I bought a few great things in an antique store, including a couple of gifts and some old postcards and black-and-white photographs from the Raj era. I think I might try and start to collect old photographs and stuff; it’s a fairly unique souvenir and you can pick them up in most antique shops. Hauz Khas is a gold mine for this kind of stuff. How cool would it be to try and find out who some of those people were? Postcards with addresses and writing give you a little insight into someone else’s life and it’s more memorable than your cookie-cutter postcards. Credit for this souvenir idea goes to this article by the amazing Brenna at This Battered Suitcase!

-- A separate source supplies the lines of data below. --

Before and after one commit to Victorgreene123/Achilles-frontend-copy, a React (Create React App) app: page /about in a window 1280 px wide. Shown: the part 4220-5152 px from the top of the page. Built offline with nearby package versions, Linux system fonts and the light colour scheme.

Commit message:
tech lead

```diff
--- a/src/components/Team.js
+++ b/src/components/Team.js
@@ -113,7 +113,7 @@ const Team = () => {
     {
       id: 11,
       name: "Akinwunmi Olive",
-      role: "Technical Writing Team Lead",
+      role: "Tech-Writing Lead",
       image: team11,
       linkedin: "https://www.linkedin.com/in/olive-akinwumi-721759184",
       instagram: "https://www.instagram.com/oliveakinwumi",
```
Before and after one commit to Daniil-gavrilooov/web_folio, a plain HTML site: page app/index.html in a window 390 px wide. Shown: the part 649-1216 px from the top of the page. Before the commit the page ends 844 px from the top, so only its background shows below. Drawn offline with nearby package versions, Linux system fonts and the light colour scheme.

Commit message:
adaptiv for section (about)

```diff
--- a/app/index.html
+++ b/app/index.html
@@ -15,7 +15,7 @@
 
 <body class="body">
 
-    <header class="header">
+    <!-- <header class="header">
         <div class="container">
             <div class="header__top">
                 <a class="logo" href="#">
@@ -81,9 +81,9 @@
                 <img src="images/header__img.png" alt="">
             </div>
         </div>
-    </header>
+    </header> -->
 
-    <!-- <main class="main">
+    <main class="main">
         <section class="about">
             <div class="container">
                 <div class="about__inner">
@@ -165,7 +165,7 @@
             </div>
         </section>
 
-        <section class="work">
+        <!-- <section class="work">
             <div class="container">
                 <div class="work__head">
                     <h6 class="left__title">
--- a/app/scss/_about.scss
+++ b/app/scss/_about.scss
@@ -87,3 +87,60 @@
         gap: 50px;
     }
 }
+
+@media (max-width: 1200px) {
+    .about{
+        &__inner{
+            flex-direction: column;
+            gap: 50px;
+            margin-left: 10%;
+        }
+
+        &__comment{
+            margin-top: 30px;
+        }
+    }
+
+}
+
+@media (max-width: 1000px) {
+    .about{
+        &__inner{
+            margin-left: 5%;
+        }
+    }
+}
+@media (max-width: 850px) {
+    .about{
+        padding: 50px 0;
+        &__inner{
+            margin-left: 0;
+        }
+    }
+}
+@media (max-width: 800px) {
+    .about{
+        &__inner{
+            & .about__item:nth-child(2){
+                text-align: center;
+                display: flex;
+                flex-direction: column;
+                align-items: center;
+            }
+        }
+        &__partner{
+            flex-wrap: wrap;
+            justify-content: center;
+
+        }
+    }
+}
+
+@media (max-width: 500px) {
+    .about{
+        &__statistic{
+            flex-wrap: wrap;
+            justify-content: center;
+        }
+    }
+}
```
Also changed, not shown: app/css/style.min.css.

There was actually a travel café which was holding a travel blogging workshop! Sadly, you had to pre-book and even if there had been a space, I had ZERO time at this point and was panicking about getting back on time for the taxi. Just about had time to buy a sandwich and a drink and run with it to the tuk-tuks, shouting “Metro!” as I went.
In typical Bea fashion, I ended up running terribly late and just about getting back to Neha’s apartment in time to grab my backpack, scribble a quick thank-you note and jump into the taxi which was waiting to take me to the domestic terminal of Indira Gandhi International airport.
Airport procedure was fairly simple; I waited around for a while before I checked my backpack in. A slightly worrying moment when the woman at the desk told me they’d want to see proof of onward travel once I arrived in Bangkok (in the end, they didn’t ask for anything of the sort) but I figured I’d cross that bridge when I came to it. Then came the lengthy wait for my now delayed flight to Calcutta.
SpiceJet is an airline I’ve not flown with before, but it was a comfortable flight of only a couple of hours to Calcutta where I only had to wait a short time for my international transfer to Bangkok. I always get nervy about transferring and not taking direct flights, because I’m terribly worried about my luggage getting lost. Thankfully, it was the same airline, so I was pretty safe in this respect! And I didn’t have to check it in again which saved me lugging the damn thing around.
Thus ends my journalling from India! It’s been a crazy ride, and I’m sure there’s a heck of a lot more to come. For the time being, it’s time to say goodbye to India and a big HELLO to South East Asia. First stop, Bankok, Thailand! The flight was overnight, and I managed to get a little bit of sleep, but not much. Nonetheless, I was bright-eyed and excited, if a little rumpled-looking, when we started the descent to Bangkok Suvarnabhumi Inernational Airport, ready to face a new day in a new place…